Alright, onto the bike. I didn’t take too many pictures since you can learn how to assemble a bike anywhere on the internet. That isn’t to say that people don’t still manage to fuck up… but I’ll keep this pretty brief regardless. A special thanks to Pete at the shop for all the help and encouraging mockery.
Surly is the first bike I have unpacked with the fork detached from the frame. That means I had to assemble the headset, measure the steertube overhang, disassemble the headset, chop the overhang off and reassemble the headset again. Since I didn’t photograph any of that process, you can just assume I did it. (I did it!) Otherwise the bike was a pretty typical build. The hubs needed some slight adjustments, the shifting needed a once-over (again, thanks Pete) and the brakes needed to be seated properly. The only other part of the bike that gave me a problem was taping the damn bars. Surly doesn’t loop their shifting cables through the frame like the rest of the civilized world (read “upper class world that can afford to flaunt their Gunnars and the like in front of us peons”), so they come out from underneath the handlebar and, if you do it right, the bar tape. It’s a delicate job and if you botch it, well, all bets are off. People have gotten really hurt because they weren’t careful running their touring cables.
All frustrations aside, the finished product was well worth it:
So why did I go for the LHT? Well, the bike has a history of being a tough son of a bitch that doesn’t take shit from nobody and nothing. Simply put, it lives up to its name and my expectations. It looks good, rides nicely and could probably take a bomb blast (if it hadn’t already defused the bomb, of course. Bikes can do that.). Of course, there is more to it than appearances and impressions. The Surly was definitely the most bike for the price. On top of that, it is what the boys at MSB suggested and that is honestly enough for me any day. Sure, some of the other rides I mentioned in my previous post had better components (disc brakes, for example) or nicer amenities (racks or fenders), but as far as I am concerned each of those bikes needed a part or component upgrade somewhere. Not the Long Haul. The weakest components on this bike are the stem and handlebars (which don’t really matter since a few grams of additional weight isn’t critical in touring) and the brakes. Although the Tektro brakes aren’t ideal, they are still good–definitely enough to stop a loaded bike. Surly did an excellent job of saving money in non-critical components (stem and bars) to present the rider with a bike that is ready to tour right out of the box.

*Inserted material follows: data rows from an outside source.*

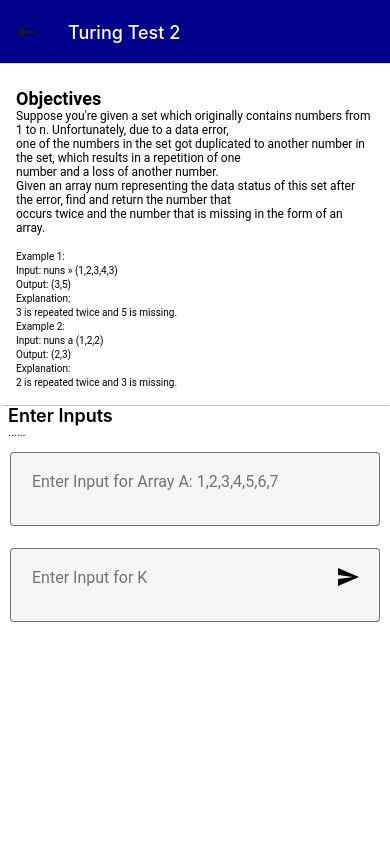
Repository: seyicoded/rn-crazy-algorithm-app
Screen: /TuringTest2
An editor plug-in stored every save of this project. The screen is shown before and after the next save, followed by the edit.
The app was drawn by React Native's web renderer in a window 390 px wide. The project was rebuilt for these pictures with package versions that can differ from the ones it lists, and the page was loaded fresh each time. Also part of the build but not shown: src/screens/sort.js, src/screens/filter.js, src/screens/advance.js, src/screens/sorts/Sort_simple_number.js, src/screens/sorts/Sort_alphabet.js, src/screens/filters/Filter_simple_number.js, src/screens/advance/Advance_number.js, src/screens/advance/Multiplier_number.js and 1 more.

Above is the screen before, as saved 2022-04-02 01:49:19.

### App.js
import 'react-native-gesture-handler';
import { StatusBar } from 'expo-status-bar';
import { StyleSheet, Text, View } from 'react-native';
import Main from './src/main'
export default function App() {
  return (
    <View style={styles.container}>
      <Main />
      <StatusBar style="auto" />
    </View>
  );
}

const styles = StyleSheet.create({
  container: {
    flex: 1,
    backgroundColor: '#fff',
  },
});

### src/main.js
import { View, Text } from 'react-native'
import React from 'react'
import {NavigationContainer} from '@react-navigation/native'
import {createStackNavigator} from '@react-navigation/stack'
import Home from './screens/index'
import Sort from './screens/sort'
import Filter from './screens/filter'
import Advance from './screens/advance'
import Sort_simple_number from './screens/sorts/Sort_simple_number'
import Sort_alphabet from './screens/sorts/Sort_alphabet'
import Filter_simple_number from './screens/filters/Filter_simple_number'
import Advance_number from './screens/advance/Advance_number'
import Multiplier_number from './screens/advance/Multiplier_number'
import TuringTest1 from './screens/advance/TuringTest1'
import TuringTest2 from './screens/advance/TuringTest2'

const StackNav = createStackNavigator()

export default function Main() {
  return (
    <NavigationContainer>
        <StackNav.Navigator>
            <StackNav.Screen name="Home" options={{headerMode: 'none'}} component={Home} />
            <StackNav.Screen name="Filter" options={{headerMode: 'none'}} component={Filter} />
            <StackNav.Screen name="Sort" options={{headerMode: 'none'}} component={Sort} />
            <StackNav.Screen name="Advance" options={{headerMode: 'none'}} component={Advance} />

            {/* sort aspect */}
            <StackNav.Screen name="Sort_simple_number" options={{title: 'Number Sort', headerStyle: {backgroundColor: 'darkblue', color: 'white'}, headerTitleStyle: {color: 'white'}}} component={Sort_simple_number} />
            <StackNav.Screen name="Sort_alphabet" options={{title: 'Alphabet Sort', headerStyle: {backgroundColor: 'darkblue', color: 'white'}, headerTitleStyle: {color: 'white'}}} component={Sort_alphabet} />

            {/* filter aspect */}
            <StackNav.Screen name="Filter_simple_number" options={{title: 'Number Filter', headerStyle: {backgroundColor: 'darkblue', color: 'white'}, headerTitleStyle: {color: 'white'}}} component={Filter_simple_number} />
            <StackNav.Screen name="Advance_number" options={{title: 'Advance Number Section', headerStyle: {backgroundColor: 'darkblue', color: 'white'}, headerTitleStyle: {color: 'white'}}} component={Advance_number} />
            <StackNav.Screen name="Multiplier_number" options={{title: 'Multiplier Number Section', headerStyle: {backgroundColor: 'darkblue', color: 'white'}, headerTitleStyle: {color: 'white'}}} component={Multiplier_number} />
            <StackNav.Screen name="TuringTest1" options={{title: 'Turing Test 1', headerStyle: {backgroundColor: 'darkblue', color: 'white'}, headerTitleStyle: {color: 'white'}}} component={TuringTest1} />
            <StackNav.Screen name="TuringTest2" options={{title: 'Turing Test 2', headerStyle: {backgroundColor: 'darkblue', color: 'white'}, headerTitleStyle: {color: 'white'}}} component={TuringTest2} />
        </StackNav.Navigator>
    </NavigationContainer>
  )
}

### src/screens/index.js
import { View, Text, StyleSheet, FlatList, TouchableOpacity } from 'react-native'
import React, {useState, useEffect, useRef} from 'react'
import Header from '../layout/header'
import { List, Avatar, Card, Title, Paragraph, Button } from 'react-native-paper';

const data = [
    {
        id: 'Sort',
        image: 'https://picsum.photos/700',
        title: 'Sort',
    },
    {
        id: 'Filter',
        image: 'https://picsum.photos/700',
        title: 'Filter',
    },
    {
        id: 'Advance',
        image: 'https://picsum.photos/700',
        title: 'Advance',
    },
]

export default function Index({route, navigation}) {
    const [color, setColor] = useState('darkblue');
    var timer = null;
    var ColorChanger = useRef('darkblue');


    useEffect(()=>{
        timer = setInterval(()=>{
            // console.log('.')
            ColorChanger.current = (ColorChanger.current == 'darkblue') ? 'darkred' : 'darkblue';
            setColor(ColorChanger.current);
        }, 1000);
        return ()=>{
            clearInterval(timer);
        }
    }, [])

    const styles = StyleSheet.create({
        container: {
          flex: 1,
          width: '100%',
          backgroundColor: '#fff',
        },
        header: {
            fontSize: 16,
            textAlign: 'center',
            marginTop: 20,
            marginBottom: 20,
            color: color,
            fontWeight: '700',
        },
        list: {
            width: '100%',
        },
        card: {
            // backgroundColor: 'red',
            margin: 20,
            shadowColor: '#000',
            shadowOffset: { width: 0, height: 2 },
            shadowOpacity: 0.8,
            elevation: 4
        }
    });

    return (
        <View style={styles.container}>
            <Header title="Home" visible={false} navigation={navigation} />
            <Text style={styles.header}>Let's Prep Shall We</Text>

            <FlatList
                data={data}
                style={styles.list}
                renderItem={({ item }) => {
                    return (
                        <TouchableOpacity onPress={() => navigation.navigate(item.id, {title: item.title})}>
                            <Card style={styles.card}>
                                <Card.Cover source={{ uri: item.image }} />
                                {/* <Card.Actions style={{justifyContent: 'center'}}>
                                    <Button onPress={()=>navigation.navigate(item.id)}>{item.title}</Button>

                                </Card.Actions> */}

                                <Card.Content style={{justifyContent: 'center'}}>
                                    <Title style={{textAlign: 'center', marginTop:12, color: 'darkblue'}}>{item.title}</Title>
                                </Card.Content>
                            </Card>
                        </TouchableOpacity>
                    )
                }}
                numColumns={1}
            />

            {/* <Card>
                <Card.Cover source={{ uri: 'https://picsum.photos/700' }} />

                <Card.Content>
                    <Title>Card title</Title>
                </Card.Content>
            </Card> */}

        </View>
    )
}

### src/screens/advance/TuringTest2.js
import { StyleSheet, Text, View, TouchableOpacity, Pressable, Keyboard, Alert, ScrollView } from 'react-native'
import React from 'react'
import { Banner, RadioButton, TextInput } from 'react-native-paper';
import {Ionicons} from '@expo/vector-icons'

export default function TuringTest2() {
    const [value, setValue] = React.useState('ascending');
    const [byWhat, setbyWhat] = React.useState('letter');
    const [unsortedVal, setunsortedVal] = React.useState('');
    const [sortedVal, setsortedVal] = React.useState('');
    const [arrayVal, setarrayVal] = React.useState('');
    const [calDone, setcalDone] = React.useState([]);

    // console.log(calDone)

    const calculate = async() => {
        try{
            // extract array
            var returns = '-1';
            const array = arrayVal.toString().split(',');
            for(var i = 0 ; i < array.length ; i++ ){

                for(var j = i ; j > 0 ; j--){
                    if( (parseFloat(array[j]) + parseFloat(array[j - 1])) < unsortedVal ){
                        var present = (parseFloat(array[j]) + parseFloat(array[j - 1]));
                        if(parseFloat(present) > parseFloat(returns)){
                            returns = present;
                        }
                        // setsortedVal( returns.toString() )
                        // return ;
                    }
                }
            }

            setsortedVal(returns)
            return ;
        }catch(e){
            console.log(e)
            Alert.alert('An error occurred')
        }
    }

  return (
      <Pressable onPress={()=>{Keyboard.dismiss()}} style={{flex: 1,}}>
        <ScrollView style={styles.container}>
            <Banner
                visible={true}
                actions={[
                ]}
                >
                    <View>
                        <Text style={{fontWeight: '600', fontSize: 18}}>Objectives</Text>
                        <Text />
                        <Text style={{fontSize: 12}}>
                            {`Suppose you're given a set which originally contains numbers from 1 to n. Unfortunately, due to a data error,
one of the numbers in the set got duplicated to another number in the set, which results in a repetition of one
number and a loss of another number.
Given an array num representing the data status of this set after the error, find and return the number that
occurs twice and the number that is missing in the form of an array.`}

                            <Text style={{fontSize: 10}}>
                                {`\n \nExample 1:
Input: nuns » (1,2,3,4,3)
Output: (3,5)
Explanation:
3 is repeated twice and 5 is missing.
Example 2:
Input: nuns a (1,2,2)
Output: (2,3)
Explanation:
2 is repeated twice and 3 is missing.`}
                            </Text>
                        </Text>
                    </View>
            </Banner>

            <Text />

            <Text style={styles.title_element}>Enter Inputs</Text>
            <Text style={{fontSize: 10, marginLeft: 8}}>......</Text>

            <TextInput
                label='Enter Input for Array A: 1,2,3,4,5,6,7'
                mode='outlined'
                style={styles.input}
                value={arrayVal}
                multiline={true}
                keyboardType='numbers-and-punctuation'
                onChangeText={text => setarrayVal(text)}
            />

            <TextInput
                label='Enter Input for K'
                mode='outlined'
                style={styles.input}
                value={unsortedVal}
                multiline={true}
                keyboardType='numeric'
                right={<TextInput.Icon forceTextInputFocus={false} onPress={()=>calculate()} style={{zIndex: 999}} name="send" />}
                onChangeText={text => setunsortedVal(text)}
            />

            <Text />

            {
                sortedVal.length > 0 ?
                <View>
                    <Text style={[styles.title_element, {marginTop: 14}]}>Solved Output</Text>
                    <Text style={styles.sorted_output}>
                        {sortedVal}
                    </Text>

                    <Text/>
                    {/* <Text style={{marginLeft: 10}}>Belows are the calculation done:</Text>
                    <View style={{alignItems: 'center',}}>
                        {
                            calDone.map((item, index) => {
                                return <Text style={{fontSize: 23, marginTop: 3}}>{item}</Text>
                            })
                        }
                    </View> */}

                </View>
                :<></>
            }
        </ScrollView>
    </Pressable>
  )
}

const styles = StyleSheet.create({
    container: {
        flex: 1,
        backgroundColor: '#fff',
    },
    title_element: {
        fontWeight: '600',
        fontSize: 18,
        paddingLeft: 8
    },
    radio: {
        flexDirection: 'row',
        justifyContent: 'space-between',
        alignItems: 'center',
        marginHorizontal: 10,
        backgroundColor: 'rgba(0, 0, 0, 0.05)',
        paddingHorizontal: 8,
    },
    input: {
        marginHorizontal: 10,
        marginVertical: 8,
        // backgroundColor: 'rgba(0, 0, 0, 0.05)',
        paddingHorizontal: 8,
        zIndex: 99
    },
    sorted_output: {
        margin: 20,
        backgroundColor: 'rgba(0, 0, 0, 0.05)',
        padding: 10,
        fontSize: 18,
    }
})

### src/layout/header.js
import { View, Text } from 'react-native'
import React, {useState, useEffect} from 'react'
import { Appbar } from 'react-native-paper';

export default function Header({title, visible, navigation}) {
    // const [visible, setVisible] = useState(false);

    if(visible){
        return (
            <Appbar.Header style={{backgroundColor: 'darkblue'}}>
                {
                    (visible) ?
                    <Appbar.BackAction onPress={()=>navigation.goBack()} />
                    :<></>
                }
                <Appbar.Content title={title} />
            </Appbar.Header>
          )
    }else{
        return (
            <Appbar.Header style={{backgroundColor: 'darkblue'}}>
                <Appbar.Content title={title} />
            </Appbar.Header>
          )
    }

}

After the next save:
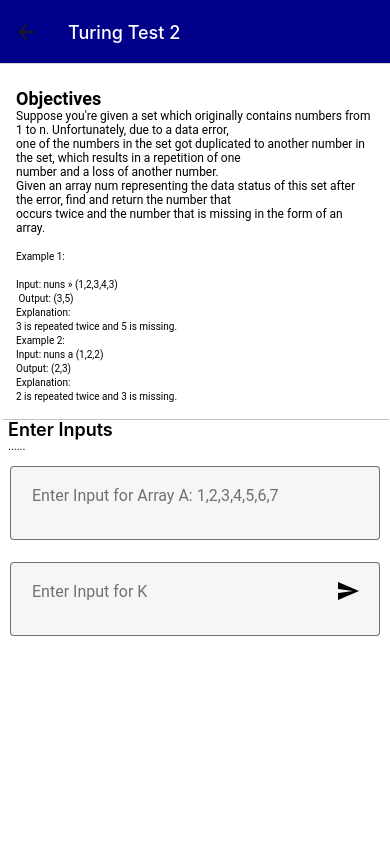
Saved 43 s later.
--- a/src/screens/advance/TuringTest2.js
+++ b/src/screens/advance/TuringTest2.js
@@ -60,15 +60,7 @@ occurs twice and the number that is missing in the form of an array.`}
 
                             <Text style={{fontSize: 10}}>
                                 {`\n \nExample 1:
-Input: nuns » (1,2,3,4,3)
-Output: (3,5)
-Explanation:
-3 is repeated twice and 5 is missing.
-Example 2:
-Input: nuns a (1,2,2)
-Output: (2,3)
-Explanation:
-2 is repeated twice and 3 is missing.`}
+                                \nInput: nuns » (1,2,3,4,3)\n Output: (3,5)\nExplanation:\n3 is repeated twice and 5 is missing.\nExample 2:\nInput: nuns a (1,2,2)\nOutput: (2,3)\nExplanation:\n2 is repeated twice and 3 is missing.`}
                             </Text>
                         </Text>
                     </View>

So I am going to start adding polls to the end of my posts. I hope that it will get more people to participate in the blog and, subsequently, in my whole experience. Don’t forget you can comment below!
Thanks for reading,